- LINQ for SQL: Application developers who are not database developers have long wished for a more tightly bound way to express SQL in their source code. Dynamic SQL can’t be checked at compile time, and stored procedures aren’t visible in application source code. Enter LINQ for SQL, or “Language Integrated Query”. LINQ for SQL allows developers to code their queries against local pre-generated classes, not remote database objects. The classes isolate the developer from the specifics of where the data is stored and in what format, and offer a higher degree of type fidelity and developer productivity. With that isolation comes certain tradeoffs, such as fine grained control over the SQL that gets generated, update semantics etc. Most solutions will be a blend of LINQ and dynamic SQL, but one thing is for sure, LINQ is here to stay.
- Entity Framework: The Entity Framework offers an even higher level of abstraction to collections of “entities”. These entities are modeled prior to developing against them, and highly productive programming paradigms (such as LINQ for Entities) are enabled on top of them which further isolate the developer from ugly data access plumbing and physical database goo. While this is definitely version 1.0 technology, it is clear that the data programmability team is very serious about moving this technology into the future, so give it a good look now so you can understand how it works. The same tradeoffs apply here as with LINQ to SQL, but at a larger degree of abstraction. You can see various incarnations of the Entity Framework showing up in other projects, such as ADO.NET Data Services.
- BI Programmability Enhancements: This category needs another top 10 list, but in my world every developer should know how to build integrated reporting and analytics solutions, and therefore should know about what’s new for developers in SQL Server 2008 Integration Services, Reporting Services and Analysis Services. Here’s my top picks for each of these three important components
- Integration Services: Support for C# scripts, especially in the Transformation Script Components, is an absolute life saver. Lookup Transformations have been completely re-worked for the better, with much improved caching options and the ability to share cache’s across data flows and packages. I also really like the new Data Profiling Task which can help you get a handle on a new data source very quickly.
- Reporting Services: Big investments have been made in providing a more productive report design experience for both the Visual Studio based “BI Development Studio” and the new stand-alone report designer known as “Report Builder 2.0”. The new RDL Tablix element make’s it easier to build complex reports that may have previously required multiple data regions and or reports.

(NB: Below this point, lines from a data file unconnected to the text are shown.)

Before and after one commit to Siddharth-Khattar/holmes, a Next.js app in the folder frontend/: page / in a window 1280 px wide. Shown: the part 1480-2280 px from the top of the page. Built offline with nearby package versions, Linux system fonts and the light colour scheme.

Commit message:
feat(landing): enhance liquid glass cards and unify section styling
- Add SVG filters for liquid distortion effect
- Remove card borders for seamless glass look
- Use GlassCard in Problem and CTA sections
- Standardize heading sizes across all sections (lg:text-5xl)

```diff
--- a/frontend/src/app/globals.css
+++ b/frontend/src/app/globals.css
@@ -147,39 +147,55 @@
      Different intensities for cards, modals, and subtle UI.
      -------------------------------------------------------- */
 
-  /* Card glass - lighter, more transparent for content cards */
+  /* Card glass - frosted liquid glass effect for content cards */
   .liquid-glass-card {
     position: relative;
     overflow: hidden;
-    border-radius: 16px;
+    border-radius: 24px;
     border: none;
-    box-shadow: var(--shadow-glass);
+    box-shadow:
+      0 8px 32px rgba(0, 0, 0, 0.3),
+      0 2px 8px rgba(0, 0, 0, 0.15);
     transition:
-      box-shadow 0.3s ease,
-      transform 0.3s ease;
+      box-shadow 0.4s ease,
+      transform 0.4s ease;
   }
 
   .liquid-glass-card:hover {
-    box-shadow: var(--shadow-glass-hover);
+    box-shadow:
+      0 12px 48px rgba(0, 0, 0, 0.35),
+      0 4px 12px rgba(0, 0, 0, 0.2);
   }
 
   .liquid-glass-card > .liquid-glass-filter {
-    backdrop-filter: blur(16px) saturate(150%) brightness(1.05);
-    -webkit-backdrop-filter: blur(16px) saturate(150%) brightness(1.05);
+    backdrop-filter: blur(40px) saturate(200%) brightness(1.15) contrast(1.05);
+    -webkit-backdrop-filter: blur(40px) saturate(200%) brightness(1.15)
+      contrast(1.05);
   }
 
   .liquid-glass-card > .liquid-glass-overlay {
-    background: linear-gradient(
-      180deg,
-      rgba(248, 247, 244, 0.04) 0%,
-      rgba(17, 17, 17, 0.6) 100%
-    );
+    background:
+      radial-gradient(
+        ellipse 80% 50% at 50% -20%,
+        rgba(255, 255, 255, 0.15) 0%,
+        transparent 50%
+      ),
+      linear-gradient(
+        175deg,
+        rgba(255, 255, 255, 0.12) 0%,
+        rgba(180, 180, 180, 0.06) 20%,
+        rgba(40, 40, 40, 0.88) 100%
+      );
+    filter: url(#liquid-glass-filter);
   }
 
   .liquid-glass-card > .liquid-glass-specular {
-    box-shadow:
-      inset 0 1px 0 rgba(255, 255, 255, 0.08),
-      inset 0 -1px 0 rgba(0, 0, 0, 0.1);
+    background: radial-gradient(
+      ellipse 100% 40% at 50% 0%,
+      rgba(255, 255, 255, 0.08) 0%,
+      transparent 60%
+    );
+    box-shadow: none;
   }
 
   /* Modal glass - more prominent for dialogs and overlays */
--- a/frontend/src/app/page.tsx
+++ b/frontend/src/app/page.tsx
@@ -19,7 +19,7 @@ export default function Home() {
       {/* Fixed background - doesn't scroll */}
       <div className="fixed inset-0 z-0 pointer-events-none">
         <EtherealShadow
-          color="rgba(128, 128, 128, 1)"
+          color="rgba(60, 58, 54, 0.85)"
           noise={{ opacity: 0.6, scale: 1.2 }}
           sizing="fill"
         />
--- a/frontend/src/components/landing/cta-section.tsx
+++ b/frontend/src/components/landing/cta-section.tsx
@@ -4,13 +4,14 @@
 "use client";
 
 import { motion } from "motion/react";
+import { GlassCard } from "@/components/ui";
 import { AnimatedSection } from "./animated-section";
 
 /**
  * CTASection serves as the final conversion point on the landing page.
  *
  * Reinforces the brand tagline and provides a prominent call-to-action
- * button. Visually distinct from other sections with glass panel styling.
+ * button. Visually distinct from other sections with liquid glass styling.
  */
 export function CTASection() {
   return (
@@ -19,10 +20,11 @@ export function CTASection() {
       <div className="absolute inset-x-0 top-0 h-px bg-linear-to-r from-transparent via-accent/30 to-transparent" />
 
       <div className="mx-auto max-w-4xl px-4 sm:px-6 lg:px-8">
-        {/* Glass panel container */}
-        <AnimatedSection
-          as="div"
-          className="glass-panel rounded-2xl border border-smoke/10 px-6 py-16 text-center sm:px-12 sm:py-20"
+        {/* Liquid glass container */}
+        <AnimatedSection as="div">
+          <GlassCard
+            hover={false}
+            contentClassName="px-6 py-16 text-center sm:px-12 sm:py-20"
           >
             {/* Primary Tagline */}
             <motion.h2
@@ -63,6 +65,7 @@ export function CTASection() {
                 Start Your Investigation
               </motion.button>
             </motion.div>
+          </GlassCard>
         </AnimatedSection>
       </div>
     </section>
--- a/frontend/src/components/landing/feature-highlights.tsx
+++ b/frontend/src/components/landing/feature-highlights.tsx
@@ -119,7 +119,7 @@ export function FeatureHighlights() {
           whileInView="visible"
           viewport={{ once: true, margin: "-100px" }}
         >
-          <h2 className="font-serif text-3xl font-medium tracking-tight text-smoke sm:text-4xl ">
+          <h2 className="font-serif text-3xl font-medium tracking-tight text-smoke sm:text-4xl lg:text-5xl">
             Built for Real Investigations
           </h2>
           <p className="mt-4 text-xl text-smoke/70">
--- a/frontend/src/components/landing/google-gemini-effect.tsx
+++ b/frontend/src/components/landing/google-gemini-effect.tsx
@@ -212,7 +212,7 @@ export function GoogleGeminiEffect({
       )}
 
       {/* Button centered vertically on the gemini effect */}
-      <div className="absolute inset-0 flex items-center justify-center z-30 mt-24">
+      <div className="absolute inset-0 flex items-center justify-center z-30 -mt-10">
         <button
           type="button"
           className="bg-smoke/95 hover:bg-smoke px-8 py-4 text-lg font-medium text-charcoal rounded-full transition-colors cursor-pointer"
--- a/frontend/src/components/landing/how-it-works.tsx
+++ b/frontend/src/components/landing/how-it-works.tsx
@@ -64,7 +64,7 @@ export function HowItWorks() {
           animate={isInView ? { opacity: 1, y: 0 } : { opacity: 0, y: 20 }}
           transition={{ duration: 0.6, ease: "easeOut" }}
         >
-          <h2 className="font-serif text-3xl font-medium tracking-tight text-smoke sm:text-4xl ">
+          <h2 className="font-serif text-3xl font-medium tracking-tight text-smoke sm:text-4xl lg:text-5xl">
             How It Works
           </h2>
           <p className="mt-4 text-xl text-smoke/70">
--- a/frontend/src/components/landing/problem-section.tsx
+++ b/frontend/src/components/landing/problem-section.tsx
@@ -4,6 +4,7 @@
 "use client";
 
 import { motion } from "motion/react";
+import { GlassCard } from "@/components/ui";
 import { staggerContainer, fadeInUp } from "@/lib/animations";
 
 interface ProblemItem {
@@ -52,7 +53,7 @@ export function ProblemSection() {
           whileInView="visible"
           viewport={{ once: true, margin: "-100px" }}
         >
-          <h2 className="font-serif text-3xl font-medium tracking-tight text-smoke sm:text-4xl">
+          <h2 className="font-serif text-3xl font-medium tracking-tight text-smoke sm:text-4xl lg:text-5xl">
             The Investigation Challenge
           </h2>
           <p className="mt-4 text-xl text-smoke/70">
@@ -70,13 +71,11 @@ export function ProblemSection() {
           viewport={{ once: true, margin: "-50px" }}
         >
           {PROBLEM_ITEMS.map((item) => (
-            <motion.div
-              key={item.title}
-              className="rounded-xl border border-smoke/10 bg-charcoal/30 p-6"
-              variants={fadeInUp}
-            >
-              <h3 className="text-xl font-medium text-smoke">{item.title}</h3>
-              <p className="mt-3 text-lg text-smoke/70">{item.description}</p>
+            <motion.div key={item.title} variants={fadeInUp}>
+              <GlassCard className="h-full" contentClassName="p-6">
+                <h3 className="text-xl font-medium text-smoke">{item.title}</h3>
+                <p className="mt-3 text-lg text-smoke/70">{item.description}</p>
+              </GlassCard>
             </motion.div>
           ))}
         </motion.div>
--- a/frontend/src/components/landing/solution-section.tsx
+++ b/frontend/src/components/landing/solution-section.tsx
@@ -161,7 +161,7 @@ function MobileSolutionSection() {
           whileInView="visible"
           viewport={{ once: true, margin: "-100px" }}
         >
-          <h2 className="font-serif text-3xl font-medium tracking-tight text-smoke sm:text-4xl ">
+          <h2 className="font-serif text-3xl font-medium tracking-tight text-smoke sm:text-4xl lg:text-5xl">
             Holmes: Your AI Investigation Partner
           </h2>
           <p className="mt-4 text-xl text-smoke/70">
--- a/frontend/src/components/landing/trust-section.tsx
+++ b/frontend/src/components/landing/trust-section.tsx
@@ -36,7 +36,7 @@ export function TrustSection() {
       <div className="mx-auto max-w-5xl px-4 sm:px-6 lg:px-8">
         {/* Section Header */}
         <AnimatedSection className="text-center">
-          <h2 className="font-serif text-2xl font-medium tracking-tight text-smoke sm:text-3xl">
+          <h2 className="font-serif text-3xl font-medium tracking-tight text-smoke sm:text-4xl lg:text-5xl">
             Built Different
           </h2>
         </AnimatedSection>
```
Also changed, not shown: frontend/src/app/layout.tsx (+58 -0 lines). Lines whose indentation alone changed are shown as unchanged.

- Analysis Services: Our flagship OLAP server, and its integrated Data Mining functionality have seen a lot of improvements. I particularly like the design-time guidance when building cubes, reminding you on the right way to build attribute hierarchies and the like before you shoot yourself in the foot. From a data mining perspective, the time series algorithm has been updated and should see a lot of use, and the data mining add-ins for Excel 2007 have also been improved.
Whew, I’m glad I have that done! Best of luck to all you eager database developers out there, I hope your experience with SQL Server 2008 will be as exciting and interesting as mine has.